The more Max talked the more uneasy the kid became.
'In Germany they're big into it, the silence thing,' he was saying to the kid. 'Some of them are so into it they have their vocal chords surgically removed once they're ordained. I know what you're thinking - why would you do that? Why would a man - monk or not - do that to himself? Wouldn't they just take the vow and not speak? Well, I'll tell you why. They're so into the silence thing that it's not just about speaking - it's about any noise at all. Say you stub your toe, what's the first thing you do? You make a noise - a scream, ouch, something like that - and you can't control it. These monks don't want to spoil their vow of silence in any way at all. If they go to the dentist to have a tooth pulled, you think they're going to be able to sit there in silence if the fucker hits a nerve? No way...'
The kid was about 17. He had picked him up outside a drive-thru. He didn't debate whether or not he should, he simply saw him there holding a sign saying 'South' and pulled in out of instinct. He'd never picked up a hitchhiker before, couldn't remember the last time he'd seen one.

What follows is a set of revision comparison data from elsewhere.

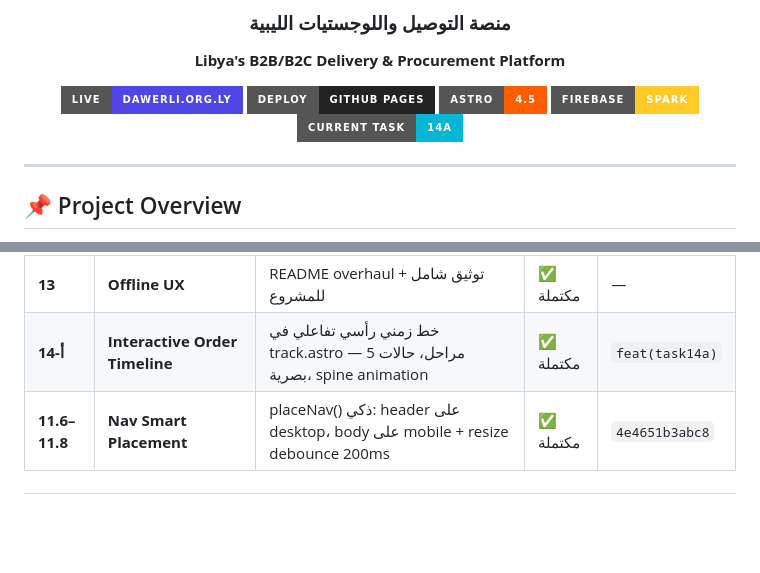
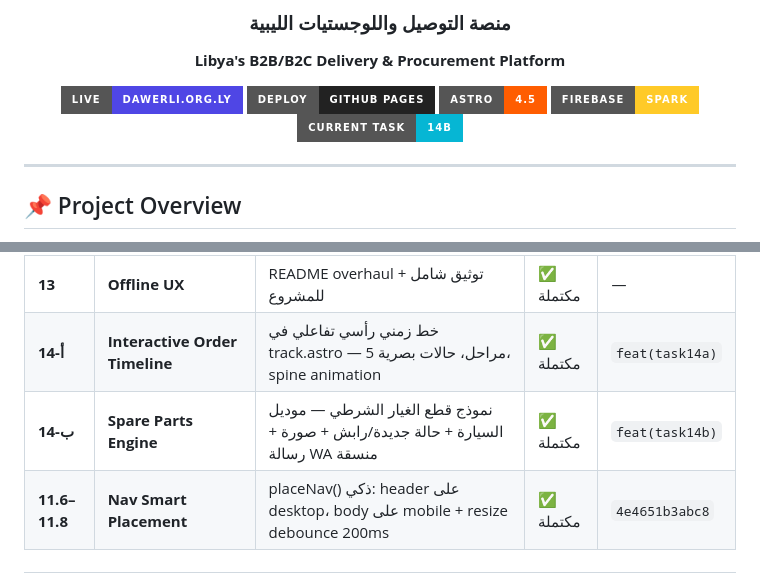
Before and after one commit to albarshi996/albarshi_dl, a Markdown page: README.md, 2 parts joined by grey strips. Rendered like a GitHub page; badges without logos; blank space fills up the shorter version.

Commit message:
docs(task14b): README — add Task 14-B spare parts engine entry [skip ci]

```diff
--- a/README.md
+++ b/README.md
@@ -13,7 +13,7 @@
 [![GitHub Pages](https://img.shields.io/badge/Deploy-GitHub_Pages-222?style=for-the-badge&logo=github)](https://github.com/albarshi996/albarshi_dl/actions)
 [![Astro](https://img.shields.io/badge/Astro-4.5-FF5D01?style=for-the-badge&logo=astro)](https://astro.build)
 [![Firebase](https://img.shields.io/badge/Firebase-Spark-FFCA28?style=for-the-badge&logo=firebase)](https://firebase.google.com)
-[![Task](https://img.shields.io/badge/Current_Task-14a-06b6d4?style=for-the-badge)](#-tasks-history)
+[![Task](https://img.shields.io/badge/Current_Task-14b-06b6d4?style=for-the-badge)](#-tasks-history)
 
 </div>
 
@@ -243,6 +243,7 @@ request.astro (3 payment cards)
 | **12** | **Native Navigation** | شريط تحكم سفلي: رجوع / تقدم / تحديث / الرئيسية — SafeArea + KeyboardAvoiding | ✅ مكتملة | `62102a1df5e6` |
 | **13** | **Offline UX** | README overhaul + توثيق شامل للمشروع | ✅ مكتملة | — |
 | **14-أ** | **Interactive Order Timeline** | خط زمني رأسي تفاعلي في track.astro — 5 مراحل، حالات بصرية، spine animation | ✅ مكتملة | `feat(task14a)` |
+| **14-ب** | **Spare Parts Engine** | نموذج قطع الغيار الشرطي — موديل السيارة + حالة جديدة/رابش + صورة + رسالة WA منسقة | ✅ مكتملة | `feat(task14b)` |
 | **11.6–11.8** | **Nav Smart Placement** | placeNav() ذكي: header على desktop، body على mobile + resize debounce 200ms | ✅ مكتملة | `4e4651b3abc8` |
 
 ---
```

He thought it was probably illegal, but that seemed irrelevant.
The story about the monks was a complete fabrication - at least he'd never heard of anything like that before - but he felt the urge to talk to the boy, to tell him strange things. He was getting excited. The boy seemed unsettled by it all, glancing uneasily at Max every so often with a confused look on his face. Max was well aware of his confusion and continued speaking.
'And they won't take any medication, either,' he said, speaking frantically now, 'no anaesthetic for them, thanks very much, unless it's for some serious operation or something... So they have the vocal chords removed. It's the German ones that do that, they're serious fuckers over there - a librarian's dream... you want a quiet library? Go to Germany. Ha!'
Once he'd ceased his crazed giggling, Max asked the boy if he was running away.
'It's okay, kid. I don't care. Doesn't matter much now anyway, does it?' he said, turning to see if the boy understood what he what he meant. It seemed he did.
'Hey, Mister, you can drop me here... I think I'm gonna go back home,' said the boy, his voice trembling.
'Want to hear another story?' Max asked. The boy's eyes were wide now, anxious and searching.
'Storytime!' Max bellowed before the boy could answer.
'No... I... I think I'll just get out here, Mister - anywhere...please...'
'I thought you'd say that!' Max said. He looked at the boy. He saw The Fear. He was excited. He put his foot down, giggling wildly as the car sped up. The boy let out a sound Max hadn't heard before. Max smiled.
Chris Connolly writes from Dublin, Ireland. Allegedly he is not as dangerous as he reads. His first collection of short stories, 'Every Day I Atrophy' (the SideCartel) is available now. If you need to know more about Chris Connolly, he has an excellent and excellently informative website here chrisconnollywriter.com
about Chris Connolly »»
Outsideleft exists on a precarious no budget budget. We are interested in hearing from deep and deeper pocket types willing to underwrite our cultural vulture activity. We're not so interested in plastering your product all over our stories, but something more subtle and dignified for all parties concerned. Contact us and let's talk. [HELP OUTSIDELEFT]
If Outsideleft had arms they would always be wide open and welcoming to new writers and new ideas. If you've got something to say, something a small dank corner of the world needs to know about, a poem to publish, a book review, a short story, if you love music or the arts or anything else, write something about it and send it along. Of course we don't have anything as conformist as a budget here. But we'd love to see what you can do. Write for Outsideleft, do. [SUBMISSIONS FORM HERE]